▸ **PROBLEM TO SOLVE**:
Gather from the listing below each line that includes the word "mannschaft", and copy it.

▸ **GIVEN DATA**:

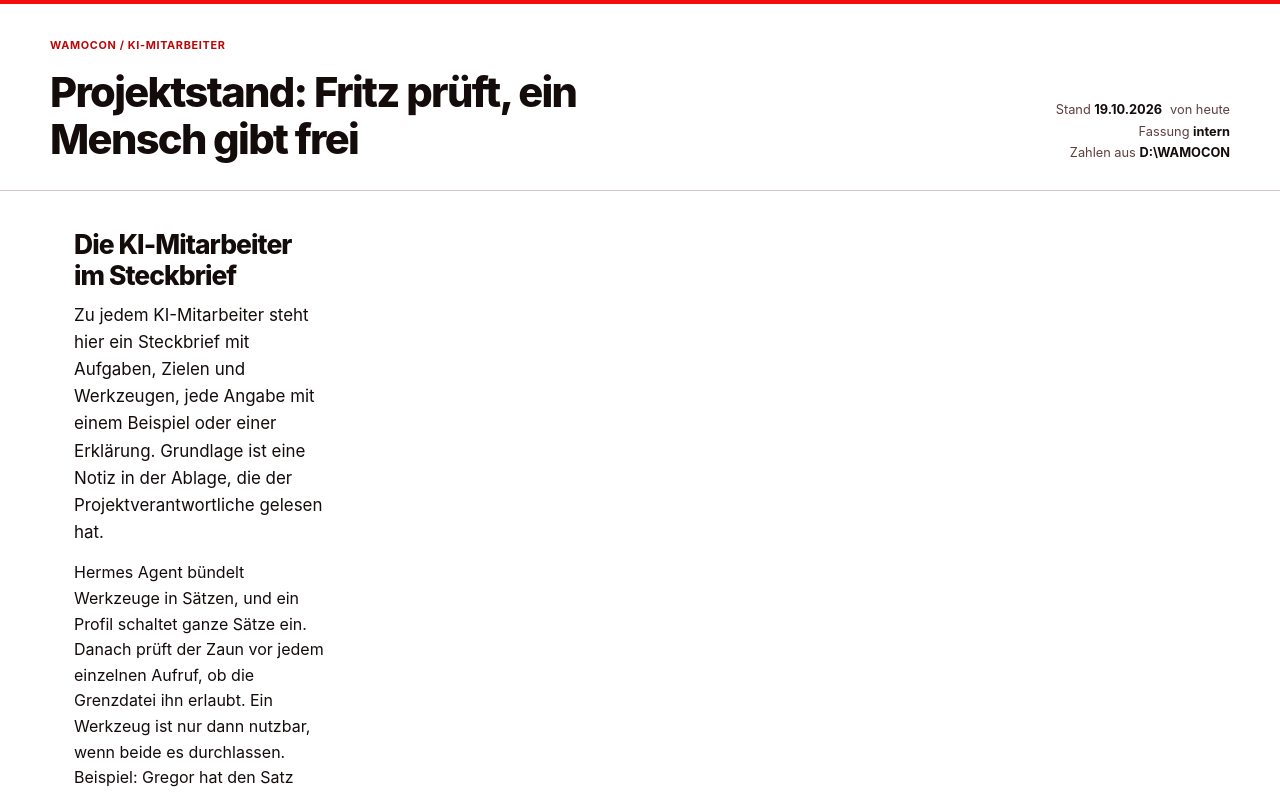
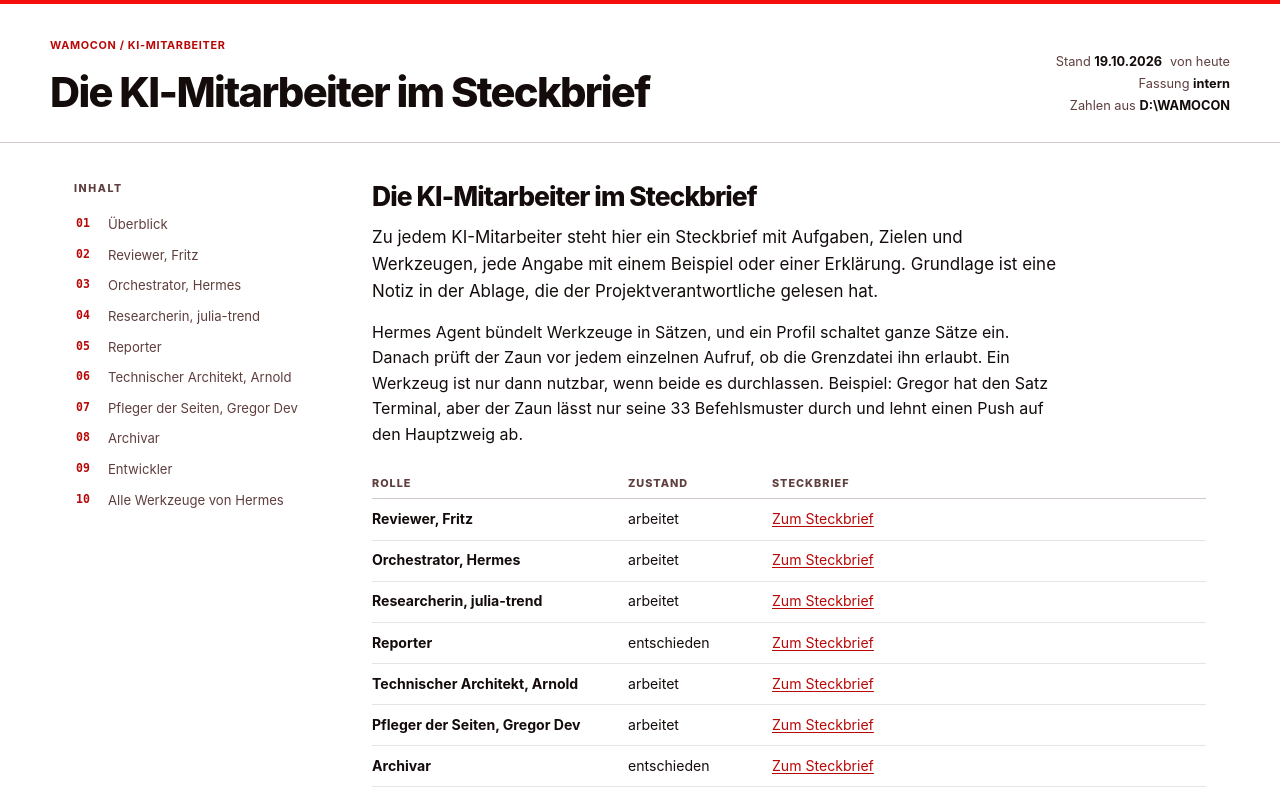
Before and after one commit to Wamocon/kiKollege, a Next.js app: page /mannschaft in a window 1280 px wide. Shown: the top 794 px of the page. Built offline with nearby package versions, Linux system fonts and the light colour scheme.

Commit message:
A-0017 Navigation auf mannschaft, Arnold mit Namen

```diff
--- a/app/mannschaft/page.tsx
+++ b/app/mannschaft/page.tsx
@@ -38,9 +38,34 @@ export default function Seite() {
 
   return (
     <>
-      <Kopf />
+      <Kopf titel="Die KI-Mitarbeiter im Steckbrief" />
 
       <div className="rumpf">
+        <nav className="nav" aria-label="Abschnitte dieser Seite">
+          <p className="nav-titel">Inhalt</p>
+          <ol>
+            <li>
+              <a href="#ueberblick">
+                <span className="nr">01</span>
+                <span>Überblick</span>
+              </a>
+            </li>
+            {sichtbareMitarbeiter.map((m, i) => (
+              <li key={m.kopf}>
+                <a href={`#${m.kopf}`}>
+                  <span className="nr">{String(i + 2).padStart(2, '0')}</span>
+                  <span>{titel(m.kopf)}</span>
+                </a>
+              </li>
+            ))}
+            <li>
+              <a href="#werkzeuge">
+                <span className="nr">{String(sichtbareMitarbeiter.length + 2).padStart(2, '0')}</span>
+                <span>Alle Werkzeuge von Hermes</span>
+              </a>
+            </li>
+          </ol>
+        </nav>
         <main className="inhalt" id="inhalt">
           {/* 01 ------------------------------------------------------------ */}
           <section id="ueberblick">
```
Also changed, not shown: data/projektstand.json.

▸ **RESULT FOR THIS EXERCISE**:
Before and after one commit to Wamocon/kiKollege, a Next.js app: page /mannschaft in a window 1280 px wide. Shown: the top 794 px of the page. Built offline with nearby package versions, Linux system fonts and the light colour scheme.
A-0017 Navigation auf mannschaft, Arnold mit Namen
--- a/app/mannschaft/page.tsx
+++ b/app/mannschaft/page.tsx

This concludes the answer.